Columbus, GA: The Southeast Regional Autism Center and Safe Kids Columbus are teaming up today to address child safety concerns including wandering, for children with special needs at the 2nd Annual Salute to Safety. The event is being held at the Northern Little League Field in Columbus from 11:00 a.m. to 2:00 p.m. Salute to Safety will take place during opening day of the 2010 Challenger Little League Baseball program.
First responders from the local community and staff from the Southeast Regional Autism Center and Safe Kids Columbus will teach families and children with special needs how to stay safe and respond in the event of an emergency. Children will be able to climb aboard police cars, all-terrain and emergency medical vehicles, fire trucks, and even a helicopter used to transport patients.
The recent incident involving an 11-year-old child with autism in Florida, who wandered away from home, resulted in a “happy ending.” Yet, this and other stories across the country underscore the importance of providing parents with information that can help keep their children safe.

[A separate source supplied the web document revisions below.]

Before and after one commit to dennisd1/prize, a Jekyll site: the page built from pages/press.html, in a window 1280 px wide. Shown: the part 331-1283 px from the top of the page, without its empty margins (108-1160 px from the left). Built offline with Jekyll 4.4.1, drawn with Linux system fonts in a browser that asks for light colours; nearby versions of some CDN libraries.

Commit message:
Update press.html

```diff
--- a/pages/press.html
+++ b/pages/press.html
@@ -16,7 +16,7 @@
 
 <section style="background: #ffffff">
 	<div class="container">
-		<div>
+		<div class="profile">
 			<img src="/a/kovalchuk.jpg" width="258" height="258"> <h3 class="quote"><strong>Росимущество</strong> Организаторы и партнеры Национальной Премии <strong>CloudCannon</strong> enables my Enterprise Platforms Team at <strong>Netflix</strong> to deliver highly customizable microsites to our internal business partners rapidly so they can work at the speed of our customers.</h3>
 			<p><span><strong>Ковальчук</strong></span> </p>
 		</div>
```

“Children with autism spectrum disorders (ASD) and other special needs are more likely to act impulsively – to run away or wander – than their typically developing peers. It is even more difficult for these children to distinguish a stranger from a friend, putting them in greater danger of becoming lost or hurt. Basic safety skills may some day become critical life-saving skills,” shares Melissa Chevalier, M.S., BCBA, Program Director of the Southeast Regional Autism Center in Columbus, GA, a program of May Institute. May Institute is a national network of programs serving individuals with ASD and other special needs.
Christy Hubbard, Director of Safe Kids Columbus, says “It is essential for both first responders in our community and children with special needs to feel secure around each other if an emergency were to occur. Having an opportunity to meet actual police, fire fighters and emergency response professionals that work in their community in an environment that is friendly and fun will make it more likely that these children will respond positively to first responders in the future.”

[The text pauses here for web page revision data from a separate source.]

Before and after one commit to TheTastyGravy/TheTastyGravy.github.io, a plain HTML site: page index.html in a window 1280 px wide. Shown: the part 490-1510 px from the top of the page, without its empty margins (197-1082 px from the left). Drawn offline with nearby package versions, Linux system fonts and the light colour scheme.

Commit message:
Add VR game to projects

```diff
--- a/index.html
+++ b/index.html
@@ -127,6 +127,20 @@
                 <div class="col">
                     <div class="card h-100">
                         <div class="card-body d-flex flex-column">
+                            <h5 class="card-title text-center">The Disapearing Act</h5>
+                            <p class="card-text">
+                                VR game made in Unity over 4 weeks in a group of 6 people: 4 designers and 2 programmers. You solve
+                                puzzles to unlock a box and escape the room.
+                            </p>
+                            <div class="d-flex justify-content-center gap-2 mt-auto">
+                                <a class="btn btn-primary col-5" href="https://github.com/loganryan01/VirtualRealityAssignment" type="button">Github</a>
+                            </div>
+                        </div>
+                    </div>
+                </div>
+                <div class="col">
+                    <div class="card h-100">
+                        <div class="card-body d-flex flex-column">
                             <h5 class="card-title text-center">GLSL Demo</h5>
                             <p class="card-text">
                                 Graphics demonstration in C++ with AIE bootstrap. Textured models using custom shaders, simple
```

Some tips for families to help protect their children, courtesy of LoJack SafetyNet, include:
Advise local first responders: Fill out a disability indicator form and submit it to your local law enforcement agency. This will help alert law enforcement that a person residing at that address may require special assistance during an emergency. In addition to this form, complete a more detailed handout with information about your child that you can provide to first responders. Keep copies of your handout in printed and electronic formats so you can readily provide it to search and rescue personnel in the event of an incident.
Inform your neighbors: Give them a handout with a picture of your child, physical characteristics and emergency contact information. You may also want to describe your child’s fears and effective ways to approach, communicate with and calm your child. Ask them to contact you immediately if they see your child outside your home or property.

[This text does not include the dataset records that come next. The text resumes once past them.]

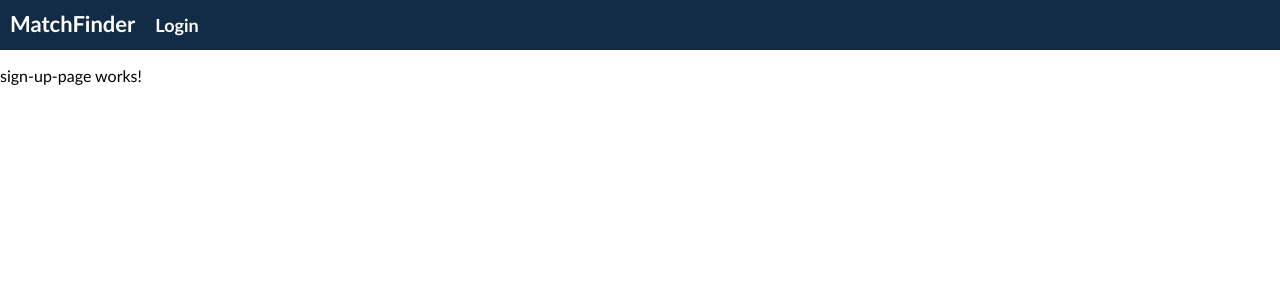
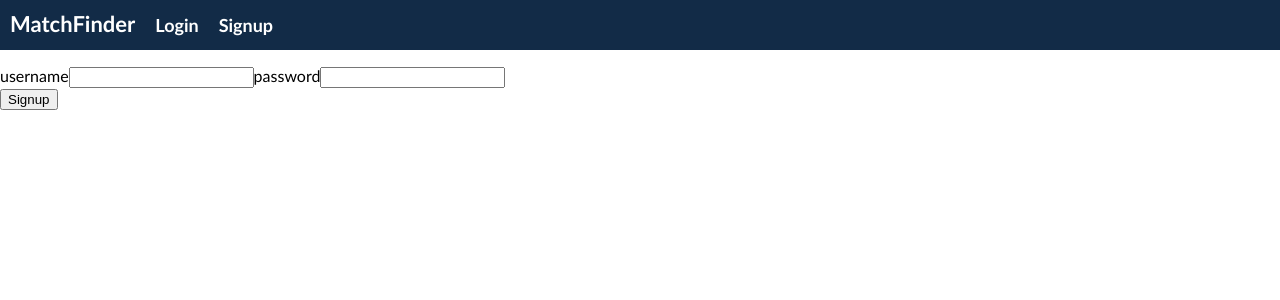
Before and after one commit to SandraND/match-finder-client, an Angular app: page /signup in a window 1280 px wide. Shown: the top 300 px of the page. Built offline with nearby package versions, Linux system fonts and the light colour scheme; no server answers.

Commit message:
set guards

```diff
--- a/src/app/components/navbar/navbar.component.html
+++ b/src/app/components/navbar/navbar.component.html
@@ -12,7 +12,10 @@
     </label>
   </div>
   <input type="checkbox" id="nav-check">
-  <div class="nav-links">
-    <a [routerLink]="['/login']">Login</a>
+  <div [ngClass]="{'is-user': user, 'is-anon': anon}" class="nav-links">
+    <a *ngIf= "!!user" [routerLink]="['/profile']">{{ user.username }}</a>
+    <a *ngIf= "!!user" (click)="logout()">Logout</a>
+    <a *ngIf= "!user" [routerLink]="['/login']">Login</a>
+    <a *ngIf= "!user" [routerLink]="['/signup']">Signup</a>
   </div>
 </div>
--- a/src/app/components/navbar/navbar.component.ts
+++ b/src/app/components/navbar/navbar.component.ts
@@ -1,4 +1,6 @@
 import { Component, OnInit } from '@angular/core';
+import { AuthService } from '../../services/auth.service';
+import { Router } from '@angular/router';
 
 @Component({
   selector: 'app-navbar',
@@ -7,9 +9,27 @@ import { Component, OnInit } from '@angular/core';
 })
 export class NavbarComponent implements OnInit {
 
-  constructor() { }
+  loading;
+  anon: boolean;
+  user: any;
+
+  constructor(
+    private authService: AuthService,
+    private router: Router
+  ) { }
 
   ngOnInit() {
+    this.authService.userChange$.subscribe((user) => {
+      this.loading = false;
+      this.user = user;
+      this.anon = !user;
+    });
   }
 
+  logout() {
+    this.authService.logout()
+      .then(() => this.router.navigate(['/login']));
+  }
+
+
 }
--- a/src/app/pages/login-page/login-page.component.html
+++ b/src/app/pages/login-page/login-page.component.html
@@ -1,3 +1,15 @@
-<p>
-  login-page works!
-</p>
+<form (ngSubmit)="submitForm(form)" #form="ngForm">
+
+  <div class="field" [ngClass]="{'has-error': feedbackEnabled && usernameField.errors}">
+    <label>username</label>
+    <input type="text" name="username" [(ngModel)]="username" #usernameField="ngModel" required />
+
+    <label>password</label>
+    <input type="password" name="password" [(ngModel)]="password" #passwordField="ngModel" required />
+
+  </div>
+
+  <div class="field submit">
+    <button type="submit">Login</button>
+  </div>
+</form>
--- a/src/app/pages/login-page/login-page.component.ts
+++ b/src/app/pages/login-page/login-page.component.ts
@@ -1,4 +1,6 @@
 import { Component, OnInit } from '@angular/core';
+import { Router } from '@angular/router';
+import { AuthService } from '../../services/auth.service';
 
 @Component({
   selector: 'app-login-page',
@@ -7,9 +9,29 @@ import { Component, OnInit } from '@angular/core';
 })
 export class LoginPageComponent implements OnInit {
 
-  constructor() { }
+  username: string;
+  password: string;
+
+  constructor(
+    private authService: AuthService,
+    private router: Router
+  ) { }
 
   ngOnInit() {
   }
 
+  submitForm(form) {
+
+    this.authService.login({
+      username: this.username,
+      password: this.password
+    })
+    .then(() => {
+      this.router.navigate(['/profile']);
+    })
+    .catch(error => {
+      console.log(error);
+    });
+  }
+
 }
--- a/src/app/pages/sign-up-page/sign-up-page.component.html
+++ b/src/app/pages/sign-up-page/sign-up-page.component.html
@@ -1,3 +1,15 @@
-<p>
-  sign-up-page works!
-</p>
+<form (ngSubmit)="submitForm(form)" #form="ngForm">
+
+  <div class="field" [ngClass]="{'has-error': feedbackEnabled && usernameField.errors}">
+    <label>username</label>
+    <input type="text" name="username" [(ngModel)]="username" #usernameField="ngModel" required />
+
+    <label>password</label>
+    <input type="password" name="password" [(ngModel)]="password" #passwordField="ngModel" required />
+
+  </div>
+
+  <div class="field submit">
+    <button type="submit">Signup</button>
+  </div>
+</form>
--- a/src/app/pages/sign-up-page/sign-up-page.component.ts
+++ b/src/app/pages/sign-up-page/sign-up-page.component.ts
@@ -1,4 +1,6 @@
 import { Component, OnInit } from '@angular/core';
+import { AuthService } from '../../services/auth.service';
+import { Router } from '@angular/router';
 
 @Component({
   selector: 'app-sign-up-page',
@@ -7,9 +9,28 @@ import { Component, OnInit } from '@angular/core';
 })
 export class SignUpPageComponent implements OnInit {
 
-  constructor() { }
+  username: string;
+  password: string;
+
+  constructor(
+    private authService: AuthService,
+    private router: Router
+  ) { }
 
   ngOnInit() {
   }
 
+  submitForm(form) {
+    this.authService.signup({
+      username: this.username,
+        password: this.password
+    })
+    .then(() => {
+        this.router.navigate(['/']);
+    })
+    .catch(error => {
+        console.log(error);
+    });
+  }
+
 }
```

Place STOP or DO NOT ENTER signs on all doors opening to the outside: These can be powerful visual cues and reminders not to wander. You may also want to place these signs on your child’s classroom door. Because some children have an intense response to these types of signs, you should work with a professional to decide if this is appropriate for your child.
Secure your home: Use deadbolt locks, keep doors and windows locked and install an alarm/alert chimes on doors. Motion detectors and window bars may also be appropriate. Some individuals on the autism spectrum have exceptionally good visual-motor skills and are able to quickly debilitate locks.
Teach swimming at an early age: Individuals with autism are drawn to water sources such as pools, ponds and lakes. If your child has difficulty learning conventional swimming strokes, teach him or her drownproofing, a water survival technique that will help him or her stay afloat until help arrives.
Eliminate triggers for wandering: If your child has an obsession on a certain sound or object that draws him or her to investigate and wander, you may want to eliminate these distractions.
Get an ID bracelet or necklace and tag personal items: List your emergency contact information on personal IDs and on tags for shoes, clothes and backpacks. If your child has sensory issues and will not wear an accessory, use temporary tattoos with your contact information.
Consider a personal tracking device: A Radio Frequency (RF) device is ideal for people at risk of wandering, because it has strong signals than can penetrate any physical obstruction. With an RF device, your child can be found in places that a GPS or cellular product cannot reach, such as a wooded area or concrete building.
About Southeast Regional Autism Center
The Southeast Regional Autism Center offers a comprehensive set of educational and behavioral services to children and their families, private agencies, and public schools throughout the Tri-County area and beyond. The Center also provides services to military families stationed at Fort Benning and other bases across the Southeast. For more information, visit http://www.mayinstitute.org.